Blake was removed for violating privacy clauses. If in the lay public, the engineer's statement caused anger, fear, and a certain fascination, in the professional public, the feeling was a shock. After all, how can an engineer who knows the techniques used speak sensibly about artificial intelligence? Importantly, Blake is not an expert in machine learning but a professional dedicated to testing technology that he likely had no in-depth knowledge of.
In response to Blake’s statement, Google stated that LaMDA was designed precisely to mimic feelings. Solutions that simulate feeling/consciousness are nothing new. Popular in Asian countries are social bots that engage users by simulating friendship – and even proactively start conversations. As of 2014, Microsoft is developing XiaoIce with nearly 700 million active users and an average of 23 bot-human interactions per conversation. XiaoIce aims to simulate the personality and consciousness according to the user’s taste.

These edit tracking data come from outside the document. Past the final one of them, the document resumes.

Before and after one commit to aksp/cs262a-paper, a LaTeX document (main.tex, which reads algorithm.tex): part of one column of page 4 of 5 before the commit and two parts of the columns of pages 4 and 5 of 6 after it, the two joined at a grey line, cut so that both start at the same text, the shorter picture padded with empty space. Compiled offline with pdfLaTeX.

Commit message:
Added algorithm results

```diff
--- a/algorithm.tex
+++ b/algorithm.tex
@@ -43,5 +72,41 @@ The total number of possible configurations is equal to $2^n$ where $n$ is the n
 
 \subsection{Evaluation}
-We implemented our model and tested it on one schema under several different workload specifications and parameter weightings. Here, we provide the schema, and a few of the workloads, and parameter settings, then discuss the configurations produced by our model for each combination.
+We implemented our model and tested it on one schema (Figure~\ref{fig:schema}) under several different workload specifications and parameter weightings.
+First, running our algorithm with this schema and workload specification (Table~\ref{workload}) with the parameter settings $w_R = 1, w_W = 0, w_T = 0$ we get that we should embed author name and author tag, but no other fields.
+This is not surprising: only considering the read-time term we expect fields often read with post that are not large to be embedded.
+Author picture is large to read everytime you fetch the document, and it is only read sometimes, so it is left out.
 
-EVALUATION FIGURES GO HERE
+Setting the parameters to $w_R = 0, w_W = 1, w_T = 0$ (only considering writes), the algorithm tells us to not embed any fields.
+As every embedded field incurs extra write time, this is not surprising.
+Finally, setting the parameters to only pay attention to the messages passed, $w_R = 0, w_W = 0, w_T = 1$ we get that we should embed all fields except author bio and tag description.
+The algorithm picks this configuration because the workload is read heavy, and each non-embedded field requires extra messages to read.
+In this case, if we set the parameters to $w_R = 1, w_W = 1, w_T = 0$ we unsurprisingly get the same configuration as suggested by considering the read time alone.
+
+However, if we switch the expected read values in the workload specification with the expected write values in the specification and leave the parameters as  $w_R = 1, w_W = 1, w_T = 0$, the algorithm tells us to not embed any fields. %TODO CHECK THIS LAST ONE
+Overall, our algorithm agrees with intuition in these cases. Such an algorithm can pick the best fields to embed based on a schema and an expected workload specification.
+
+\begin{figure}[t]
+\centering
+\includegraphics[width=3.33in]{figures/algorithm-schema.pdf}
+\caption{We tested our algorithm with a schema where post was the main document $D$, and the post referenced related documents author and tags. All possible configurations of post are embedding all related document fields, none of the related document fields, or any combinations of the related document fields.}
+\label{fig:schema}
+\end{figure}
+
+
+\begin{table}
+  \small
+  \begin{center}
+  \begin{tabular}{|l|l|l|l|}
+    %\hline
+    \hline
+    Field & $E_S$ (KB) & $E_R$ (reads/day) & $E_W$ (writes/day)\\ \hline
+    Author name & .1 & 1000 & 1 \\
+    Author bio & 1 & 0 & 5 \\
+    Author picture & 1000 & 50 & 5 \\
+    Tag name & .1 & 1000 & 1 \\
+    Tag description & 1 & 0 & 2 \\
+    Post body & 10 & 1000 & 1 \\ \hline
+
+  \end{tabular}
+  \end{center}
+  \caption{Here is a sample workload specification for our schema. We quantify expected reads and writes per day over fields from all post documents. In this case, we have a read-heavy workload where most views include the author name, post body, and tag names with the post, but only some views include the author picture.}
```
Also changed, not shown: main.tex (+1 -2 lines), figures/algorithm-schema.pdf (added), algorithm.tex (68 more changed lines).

Despite achieving this level of engagement, AI is not actually sentient but has mechanisms designed to simulate sentience. So being able to fool Blake proves that the technology is indeed doing its job.

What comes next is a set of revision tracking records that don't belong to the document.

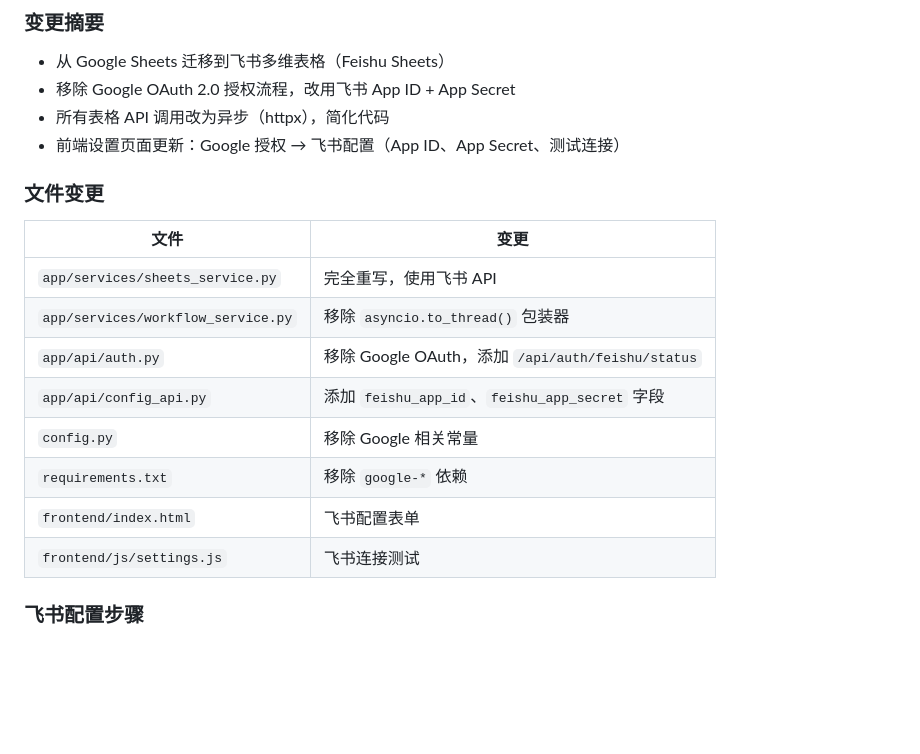
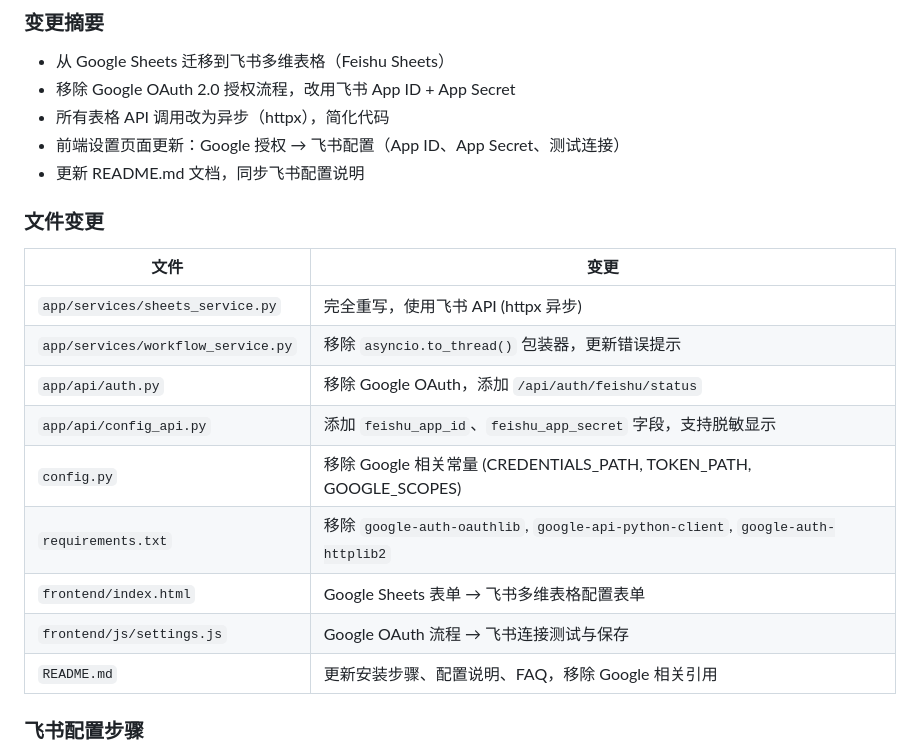
Before and after one commit to lxgtn/xhslink_260224, a Markdown page: development_log.md, the part around one of its changes. GitHub-like rendering; blank space fills up the shorter version.

Commit message:
Update development_log.md for v1.1.0
- Update record time to 2026-02-25
- Add README.md to file changes list
- Expand change descriptions with more details
- Update status to reflect README sync completion

Co-Authored-By: Claude Opus 4.6 <noreply@anthropic.com>

```diff
--- a/development_log.md
+++ b/development_log.md
@@ -12,19 +12,21 @@
 - 移除 Google OAuth 2.0 授权流程，改用飞书 App ID + App Secret
 - 所有表格 API 调用改为异步（httpx），简化代码
 - 前端设置页面更新：Google 授权 → 飞书配置（App ID、App Secret、测试连接）
+- 更新 README.md 文档，同步飞书配置说明
 
 ### 文件变更
 
 | 文件 | 变更 |
 |------|------|
-| `app/services/sheets_service.py` | 完全重写，使用飞书 API |
-| `app/services/workflow_service.py` | 移除 `asyncio.to_thread()` 包装器 |
+| `app/services/sheets_service.py` | 完全重写，使用飞书 API (httpx 异步) |
+| `app/services/workflow_service.py` | 移除 `asyncio.to_thread()` 包装器，更新错误提示 |
 | `app/api/auth.py` | 移除 Google OAuth，添加 `/api/auth/feishu/status` |
-| `app/api/config_api.py` | 添加 `feishu_app_id`、`feishu_app_secret` 字段 |
-| `config.py` | 移除 Google 相关常量 |
-| `requirements.txt` | 移除 `google-*` 依赖 |
-| `frontend/index.html` | 飞书配置表单 |
-| `frontend/js/settings.js` | 飞书连接测试 |
+| `app/api/config_api.py` | 添加 `feishu_app_id`、`feishu_app_secret` 字段，支持脱敏显示 |
+| `config.py` | 移除 Google 相关常量 (CREDENTIALS_PATH, TOKEN_PATH, GOOGLE_SCOPES) |
+| `requirements.txt` | 移除 `google-auth-oauthlib`, `google-api-python-client`, `google-auth-httplib2` |
+| `frontend/index.html` | Google Sheets 表单 → 飞书多维表格配置表单 |
+| `frontend/js/settings.js` | Google OAuth 流程 → 飞书连接测试与保存 |
+| `README.md` | 更新安装步骤、配置说明、FAQ，移除 Google 相关引用 |
 
 ### 飞书配置步骤
 
```
Also changed, not shown: other parts of development_log.md (+2 -2 lines).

Although not intelligent, Google's new generation of AI solutions is disruptive. It is the result of the work started in 2013 with the publication of "Efficient Estimation of Word Representations in Vector Space." In 2017, Google introduced transformers, a technology based on deep neural networks that sequentially process text and manage to learn language construction. The primary application of this type of intelligence is to predict the most likely sentence in a text string.
Solutions using transformers are called self-supervised learning. Learning ensues through access to large language databases, whether in books, websites, or videos. As they manage to absorb the complexity of the language, its evolution has been exponential. In 2018, Google released the first known model of the BERT transformer, a model with 110 million parameters. In 2020, it released OpenAI's GPT-3 with 175 billion parameters. And in April, he published the PaLM model with 540 billion parameters. The greater the number of parameters, the greater the possibility of acquiring knowledge and understanding the language.

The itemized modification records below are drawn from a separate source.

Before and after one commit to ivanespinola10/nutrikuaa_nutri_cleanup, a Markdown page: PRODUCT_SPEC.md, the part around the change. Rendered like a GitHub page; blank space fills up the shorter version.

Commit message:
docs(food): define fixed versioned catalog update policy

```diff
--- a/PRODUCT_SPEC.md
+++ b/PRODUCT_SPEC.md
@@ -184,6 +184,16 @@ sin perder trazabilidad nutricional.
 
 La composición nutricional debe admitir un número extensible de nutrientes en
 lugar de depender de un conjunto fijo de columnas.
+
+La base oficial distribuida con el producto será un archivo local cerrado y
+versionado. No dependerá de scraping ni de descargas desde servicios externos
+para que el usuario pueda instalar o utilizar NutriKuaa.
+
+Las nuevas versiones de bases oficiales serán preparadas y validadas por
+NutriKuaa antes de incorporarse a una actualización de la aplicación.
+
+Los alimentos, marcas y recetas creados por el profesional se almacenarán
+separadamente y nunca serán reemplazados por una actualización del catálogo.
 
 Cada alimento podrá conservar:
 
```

The latest model released by Google, PaLM, is the one that best represents the current state of the art in natural language processing solutions. This is not just because it is a multi-parameter model but because the model used innovative training techniques that minimize the number of active network neurons for each input so that similar languages activate similar areas of the neural network. This enables reduced operating time and energy consumption.
The PaLM model is multipurpose and can be used in different situations. It can, for example, answer a question related to the text from the reference text. Interestingly, the answer may include information from sources other than the main text. It can also explain the logic of a joke, as well as solve and explain the solution to a particular math problem.
We are still far from seeing intelligent AI applications; it is too early to say they will never be. But the evolution of language abilities in the past decade is astonishing. There is little doubt that software coding will soon be done in natural language – without the need to use a programming language. At NTT DATA, we have solutions for code generation using the GPT-3 Open AI model. We will also use AI for complex text analysis, such as automating legal documents.